┌─ Data supplied

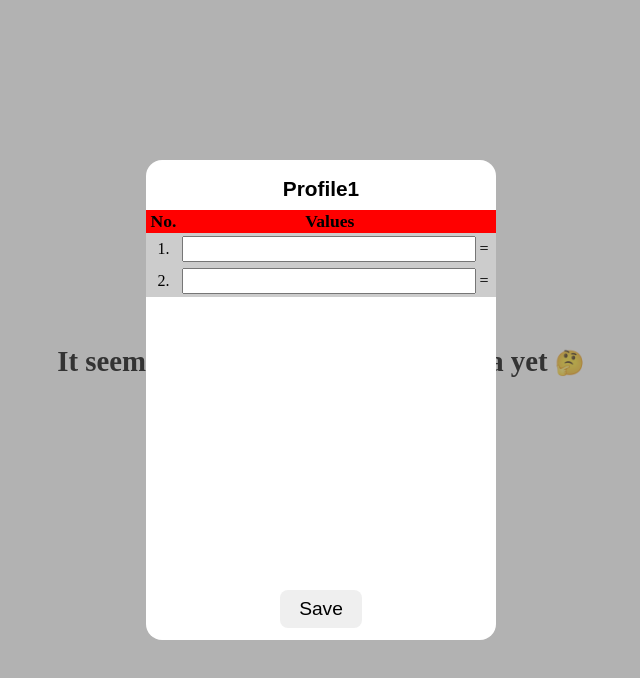
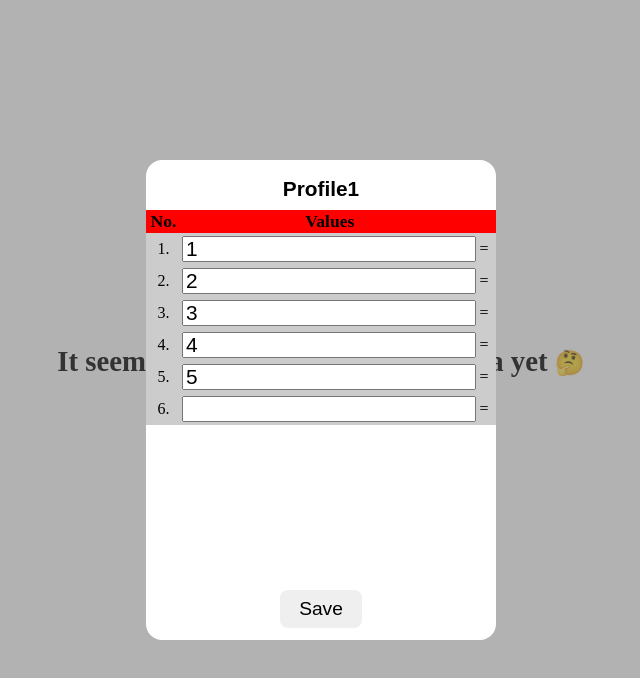
Before and after one commit to Marcin15/Mpso, an Angular app: page / in a window 1280 px wide. Both pictures are taken after a click on the button "Add data!". Shown: the top 678 px of the page, without its empty margins (319-959 px from the left). Built offline with nearby package versions, Linux system fonts and the light colour scheme; what ng2-charts would draw is missing.

Commit message:
feat(data-insert-dialog): Add drag and drop rows

```diff
--- a/src/app/components/dialogs/data-insert-dialog/data-insert-dialog.component.html
+++ b/src/app/components/dialogs/data-insert-dialog/data-insert-dialog.component.html
@@ -15,15 +15,21 @@
                 <th>Values</th>
                 <th></th>
             </thead>
-            <tbody>
-                <tr class="table-row" *ngFor="let item of tableRowsArray; let i = index">
+            <tbody (dragover)="dragOver($event)">
+                <tr class="table-row"
+                    *ngFor="let item of tableRowsArray; let i = index"
+                    [ngClass]="{'dragging': item.isDragging}"
+                    draggable="true">
                     <td class="No-row"><span>{{i + 1}}.</span></td>
                     <td class="input-row">
                         <input type="number"
                                [(ngModel)]="item.value"
                                (keydown)="removeEmptyRow($event, i)">
                     </td>
-                    <td draggable="true" class="moveHandler">=</td>
+                    <td class="moveHandler"
+                        draggable="true"
+                        (dragstart)="dragStart($event, i)"
+                        (dragend)="dragEnd(i)">=</td>
                 </tr>
             </tbody>
         </table>
--- a/src/app/components/dialogs/data-insert-dialog/data-insert-dialog.component.scss
+++ b/src/app/components/dialogs/data-insert-dialog/data-insert-dialog.component.scss
@@ -59,10 +59,16 @@ table {
     }
 
     tbody {
+
+        .dragging {
+            background-color: #bbb;
+        }
+
         tr {
             height: 2rem;
             background-color: #ccc;
             user-select: none;
+
             .No-row {
                 text-align: center;
             }
--- a/src/app/components/dialogs/data-insert-dialog/data-insert-dialog.component.ts
+++ b/src/app/components/dialogs/data-insert-dialog/data-insert-dialog.component.ts
@@ -4,6 +4,7 @@ import { EventManager } from '@angular/platform-browser';
 import { fromEvent, Subscription } from 'rxjs';
 import { ProfileData } from 'src/app/models/profileData';
 import { DataInsertInput } from 'src/app/models/dataInsertInput';
+import { dragMode } from 'src/app/models/enums';
 
 @Component({
   selector: 'app-data-insert-dialog',
@@ -17,23 +18,32 @@ export class DataInsertDialogComponent implements AfterViewInit {
   @Output() closeDialog = new EventEmitter;
 
   private _table!: HTMLTableElement;
-  private _sub!: Subscription;
   private _allowedCharacters = '1234567890,.';
+  private _draggingElement!: {
+    element: HTMLDivElement,
+    elementIndex: number
+  };
 
   title: string = 'Profile1';
-  tableRowsArray: DataInsertInput[] = [{Id: 1, value: null}, {Id: 2, value: null}];
+  tableRowsArray: DataInsertInput[] = [
+    {value: 1, isDragging: false},
+    {value: 2, isDragging: false},
+    {value: 3, isDragging: false},
+    {value: 4, isDragging: false},
+    {value: 5, isDragging: false},
+    {value: null, isDragging: false},
+  ];
 
   constructor() { }
 
   ngAfterViewInit(): void {
     this._table = this.dataInsertTable.nativeElement;
 
-    this.AppendEventToTheLastInput();
+    // this.AppendEventToTheLastInput();
   }
 
   private AppendEventToTheLastInput() {
     let lastInput = this._table.rows[this.tableRowsArray.length - 1] as HTMLTableRowElement;
-    this.allowDragElements(lastInput);
 
     const lastInputEventSubscription = fromEvent(lastInput, 'keydown').subscribe((event) => {
       let keyboarEvent = event as KeyboardEvent;
@@ -51,30 +61,61 @@ export class DataInsertDialogComponent implements AfterViewInit {
   private addNewRow() {
     // console.log(this.tableRowsArray);
 
-    let lastId = this.tableRowsArray.at(-1)?.Id as number;
-
     this.tableRowsArray.push({
-      Id: lastId + 1,
-      value: null
+      value: null,
+      isDragging: false
     })
   }
 
-  private allowDragElements(lastRow: HTMLTableRowElement) {
+  dragStart(event: DragEvent, index: number) {
+    this._draggingElement = {
+      element: event.target as HTMLDivElement,
+      elementIndex: index
+    }
 
-    let moveHandler = lastRow.querySelector('.moveHandler');
-
-    // console.log(moveHandler);
-
-
-    fromEvent(lastRow, 'dragstart').subscribe((event) => {
-      // console.log(event);
-
-    });
+    this.tableRowsArray[index].isDragging = true;
   }
 
-  private swapArrayElements() {
-    [this.tableRowsArray[0], this.tableRowsArray[1]] =
-    [this.tableRowsArray[1], this.tableRowsArray[0]];
+  dragEnd(index: number) {
+    this.tableRowsArray[index].isDragging = false;
+  }
+
+  dragOver(event: DragEvent) {
+
+    event.preventDefault();
+    let clientY = event.clientY;
+    const elementsBoundingRect = this._draggingElement.element.getBoundingClientRect();
+    const halfOfHeight = elementsBoundingRect.height / 2;
+    const elementBottom = elementsBoundingRect.bottom;
+    let swappingElementIndex = this._draggingElement.elementIndex;
+
+    if(clientY >= elementBottom + halfOfHeight) {
+
+      this.swapClient(swappingElementIndex, dragMode.UP);
+      return;
+    }
+
+    if(clientY <= elementBottom - halfOfHeight) {
+
+      this.swapClient(swappingElementIndex, dragMode.DOWN);
+      return;
+    }
+  }
+
+  private swapClient(swappingElementIndex: number, dragMode: dragMode) {
+
+    let swappedElementIndex = swappingElementIndex + dragMode;
+
+    if(swappedElementIndex == -1 || swappedElementIndex == this.tableRowsArray.length - 1)
+      return;
+
+    this.swapArrayElements(swappingElementIndex, swappedElementIndex);
+    this._draggingElement.elementIndex += dragMode;
+  }
+
+  private swapArrayElements(swappingElementIndex: number, swappedElementIndex: number) {
+    [this.tableRowsArray[swappingElementIndex], this.tableRowsArray[swappedElementIndex]] =
+    [this.tableRowsArray[swappedElementIndex], this.tableRowsArray[swappingElementIndex]];
   }
 
   saveClick() {
--- a/src/app/models/dataInsertInput.ts
+++ b/src/app/models/dataInsertInput.ts
@@ -1,4 +1,4 @@
 export interface DataInsertInput {
-    Id: number,
-    value: number | null
+    value: number | null,
+    isDragging: boolean
 }
--- /dev/null
+++ b/src/app/models/enums.ts
@@ -0,0 +1,4 @@
+export enum dragMode {
+    UP = 1,
+    DOWN = -1
+}
```
Also changed, not shown: to do.txt.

└─

Output, exactly, all the records above; include no pictures.

Before and after one commit to Marcin15/Mpso, an Angular app: page / in a window 1280 px wide. Both pictures are taken after a click on the button "Add data!". Shown: the top 678 px of the page, without its empty margins (319-959 px from the left). Built offline with nearby package versions, Linux system fonts and the light colour scheme; what ng2-charts would draw is missing.

Commit message:
feat(data-insert-dialog): Add drag and drop rows

```diff
--- a/src/app/components/dialogs/data-insert-dialog/data-insert-dialog.component.html
+++ b/src/app/components/dialogs/data-insert-dialog/data-insert-dialog.component.html
@@ -15,15 +15,21 @@
                 <th>Values</th>
                 <th></th>
             </thead>
-            <tbody>
-                <tr class="table-row" *ngFor="let item of tableRowsArray; let i = index">
+            <tbody (dragover)="dragOver($event)">
+                <tr class="table-row"
+                    *ngFor="let item of tableRowsArray; let i = index"
+                    [ngClass]="{'dragging': item.isDragging}"
+                    draggable="true">
                     <td class="No-row"><span>{{i + 1}}.</span></td>
                     <td class="input-row">
                         <input type="number"
                                [(ngModel)]="item.value"
                                (keydown)="removeEmptyRow($event, i)">
                     </td>
-                    <td draggable="true" class="moveHandler">=</td>
+                    <td class="moveHandler"
+                        draggable="true"
+                        (dragstart)="dragStart($event, i)"
+                        (dragend)="dragEnd(i)">=</td>
                 </tr>
             </tbody>
         </table>
--- a/src/app/components/dialogs/data-insert-dialog/data-insert-dialog.component.scss
+++ b/src/app/components/dialogs/data-insert-dialog/data-insert-dialog.component.scss
@@ -59,10 +59,16 @@ table {
     }
 
     tbody {
+
+        .dragging {
+            background-color: #bbb;
+        }
+
         tr {
             height: 2rem;
             background-color: #ccc;
             user-select: none;
+
             .No-row {
                 text-align: center;
             }
--- a/src/app/components/dialogs/data-insert-dialog/data-insert-dialog.component.ts
+++ b/src/app/components/dialogs/data-insert-dialog/data-insert-dialog.component.ts
@@ -4,6 +4,7 @@ import { EventManager } from '@angular/platform-browser';
 import { fromEvent, Subscription } from 'rxjs';
 import { ProfileData } from 'src/app/models/profileData';
 import { DataInsertInput } from 'src/app/models/dataInsertInput';
+import { dragMode } from 'src/app/models/enums';
 
 @Component({
   selector: 'app-data-insert-dialog',
@@ -17,23 +18,32 @@ export class DataInsertDialogComponent implements AfterViewInit {
   @Output() closeDialog = new EventEmitter;
 
   private _table!: HTMLTableElement;
-  private _sub!: Subscription;
   private _allowedCharacters = '1234567890,.';
+  private _draggingElement!: {
+    element: HTMLDivElement,
+    elementIndex: number
+  };
 
   title: string = 'Profile1';
-  tableRowsArray: DataInsertInput[] = [{Id: 1, value: null}, {Id: 2, value: null}];
+  tableRowsArray: DataInsertInput[] = [
+    {value: 1, isDragging: false},
+    {value: 2, isDragging: false},
+    {value: 3, isDragging: false},
+    {value: 4, isDragging: false},
+    {value: 5, isDragging: false},
+    {value: null, isDragging: false},
+  ];
 
   constructor() { }
 
   ngAfterViewInit(): void {
     this._table = this.dataInsertTable.nativeElement;
 
-    this.AppendEventToTheLastInput();
+    // this.AppendEventToTheLastInput();
   }
 
   private AppendEventToTheLastInput() {
     let lastInput = this._table.rows[this.tableRowsArray.length - 1] as HTMLTableRowElement;
-    this.allowDragElements(lastInput);
 
     const lastInputEventSubscription = fromEvent(lastInput, 'keydown').subscribe((event) => {
       let keyboarEvent = event as KeyboardEvent;
@@ -51,30 +61,61 @@ export class DataInsertDialogComponent implements AfterViewInit {
   private addNewRow() {
     // console.log(this.tableRowsArray);
 
-    let lastId = this.tableRowsArray.at(-1)?.Id as number;
-
     this.tableRowsArray.push({
-      Id: lastId + 1,
-      value: null
+      value: null,
+      isDragging: false
     })
   }
 
-  private allowDragElements(lastRow: HTMLTableRowElement) {
+  dragStart(event: DragEvent, index: number) {
+    this._draggingElement = {
+      element: event.target as HTMLDivElement,
+      elementIndex: index
+    }
 
-    let moveHandler = lastRow.querySelector('.moveHandler');
-
-    // console.log(moveHandler);
-
-
-    fromEvent(lastRow, 'dragstart').subscribe((event) => {
-      // console.log(event);
-
-    });
+    this.tableRowsArray[index].isDragging = true;
   }
 
-  private swapArrayElements() {
-    [this.tableRowsArray[0], this.tableRowsArray[1]] =
-    [this.tableRowsArray[1], this.tableRowsArray[0]];
+  dragEnd(index: number) {
+    this.tableRowsArray[index].isDragging = false;
+  }
+
+  dragOver(event: DragEvent) {
+
+    event.preventDefault();
+    let clientY = event.clientY;
+    const elementsBoundingRect = this._draggingElement.element.getBoundingClientRect();
+    const halfOfHeight = elementsBoundingRect.height / 2;
+    const elementBottom = elementsBoundingRect.bottom;
+    let swappingElementIndex = this._draggingElement.elementIndex;
+
+    if(clientY >= elementBottom + halfOfHeight) {
+
+      this.swapClient(swappingElementIndex, dragMode.UP);
+      return;
+    }
+
+    if(clientY <= elementBottom - halfOfHeight) {
+
+      this.swapClient(swappingElementIndex, dragMode.DOWN);
+      return;
+    }
+  }
+
+  private swapClient(swappingElementIndex: number, dragMode: dragMode) {
+
+    let swappedElementIndex = swappingElementIndex + dragMode;
+
+    if(swappedElementIndex == -1 || swappedElementIndex == this.tableRowsArray.length - 1)
+      return;
+
+    this.swapArrayElements(swappingElementIndex, swappedElementIndex);
+    this._draggingElement.elementIndex += dragMode;
+  }
+
+  private swapArrayElements(swappingElementIndex: number, swappedElementIndex: number) {
+    [this.tableRowsArray[swappingElementIndex], this.tableRowsArray[swappedElementIndex]] =
+    [this.tableRowsArray[swappedElementIndex], this.tableRowsArray[swappingElementIndex]];
   }
 
   saveClick() {
--- a/src/app/models/dataInsertInput.ts
+++ b/src/app/models/dataInsertInput.ts
@@ -1,4 +1,4 @@
 export interface DataInsertInput {
-    Id: number,
-    value: number | null
+    value: number | null,
+    isDragging: boolean
 }
--- /dev/null
+++ b/src/app/models/enums.ts
@@ -0,0 +1,4 @@
+export enum dragMode {
+    UP = 1,
+    DOWN = -1
+}
```
Also changed, not shown: to do.txt.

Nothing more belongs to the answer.